┌─ Information

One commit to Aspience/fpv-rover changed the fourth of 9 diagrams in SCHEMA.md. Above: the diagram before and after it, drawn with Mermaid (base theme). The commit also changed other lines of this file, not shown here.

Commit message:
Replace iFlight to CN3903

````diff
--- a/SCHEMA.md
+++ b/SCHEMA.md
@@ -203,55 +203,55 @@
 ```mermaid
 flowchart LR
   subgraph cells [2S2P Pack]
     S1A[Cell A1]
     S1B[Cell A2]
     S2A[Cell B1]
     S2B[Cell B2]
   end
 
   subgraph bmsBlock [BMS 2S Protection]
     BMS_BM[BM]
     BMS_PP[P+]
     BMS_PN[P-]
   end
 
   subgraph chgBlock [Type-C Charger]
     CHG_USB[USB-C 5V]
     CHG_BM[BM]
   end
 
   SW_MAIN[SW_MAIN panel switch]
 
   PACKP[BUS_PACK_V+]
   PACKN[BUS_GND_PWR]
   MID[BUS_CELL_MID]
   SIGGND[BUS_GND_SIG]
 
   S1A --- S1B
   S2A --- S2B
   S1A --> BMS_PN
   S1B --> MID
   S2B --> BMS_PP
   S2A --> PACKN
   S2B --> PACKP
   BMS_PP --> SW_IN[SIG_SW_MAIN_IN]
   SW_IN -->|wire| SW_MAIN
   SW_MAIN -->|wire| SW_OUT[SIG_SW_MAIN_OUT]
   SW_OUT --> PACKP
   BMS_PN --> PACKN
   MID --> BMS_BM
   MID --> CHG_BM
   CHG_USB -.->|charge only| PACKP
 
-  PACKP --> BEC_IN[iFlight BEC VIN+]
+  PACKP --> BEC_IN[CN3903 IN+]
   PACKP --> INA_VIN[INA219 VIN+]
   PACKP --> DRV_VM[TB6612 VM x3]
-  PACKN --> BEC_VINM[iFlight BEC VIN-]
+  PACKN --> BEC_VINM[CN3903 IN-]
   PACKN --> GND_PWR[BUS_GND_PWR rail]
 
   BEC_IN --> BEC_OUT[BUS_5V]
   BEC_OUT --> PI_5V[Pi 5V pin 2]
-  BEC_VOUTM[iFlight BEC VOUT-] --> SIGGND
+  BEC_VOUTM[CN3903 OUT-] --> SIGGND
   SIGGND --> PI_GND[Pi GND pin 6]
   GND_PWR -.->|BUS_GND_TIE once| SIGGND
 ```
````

└─

### About this exercise:
From the line containing "S2A --- S2B" to the last line of the records above, please write out every line exactly and add nothing.

### Answer to this task:
   S2A --- S2B
   S1A --> BMS_PN
   S1B --> MID
   S2B --> BMS_PP
   S2A --> PACKN
   S2B --> PACKP
   BMS_PP --> SW_IN[SIG_SW_MAIN_IN]
   SW_IN -->|wire| SW_MAIN
   SW_MAIN -->|wire| SW_OUT[SIG_SW_MAIN_OUT]
   SW_OUT --> PACKP
   BMS_PN --> PACKN
   MID --> BMS_BM
   MID --> CHG_BM
   CHG_USB -.->|charge only| PACKP
 
-  PACKP --> BEC_IN[iFlight BEC VIN+]
+  PACKP --> BEC_IN[CN3903 IN+]
   PACKP --> INA_VIN[INA219 VIN+]
   PACKP --> DRV_VM[TB6612 VM x3]
-  PACKN --> BEC_VINM[iFlight BEC VIN-]
+  PACKN --> BEC_VINM[CN3903 IN-]
   PACKN --> GND_PWR[BUS_GND_PWR rail]
 
   BEC_IN --> BEC_OUT[BUS_5V]
   BEC_OUT --> PI_5V[Pi 5V pin 2]
-  BEC_VOUTM[iFlight BEC VOUT-] --> SIGGND
+  BEC_VOUTM[CN3903 OUT-] --> SIGGND
   SIGGND --> PI_GND[Pi GND pin 6]
   GND_PWR -.->|BUS_GND_TIE once| SIGGND
 ```
````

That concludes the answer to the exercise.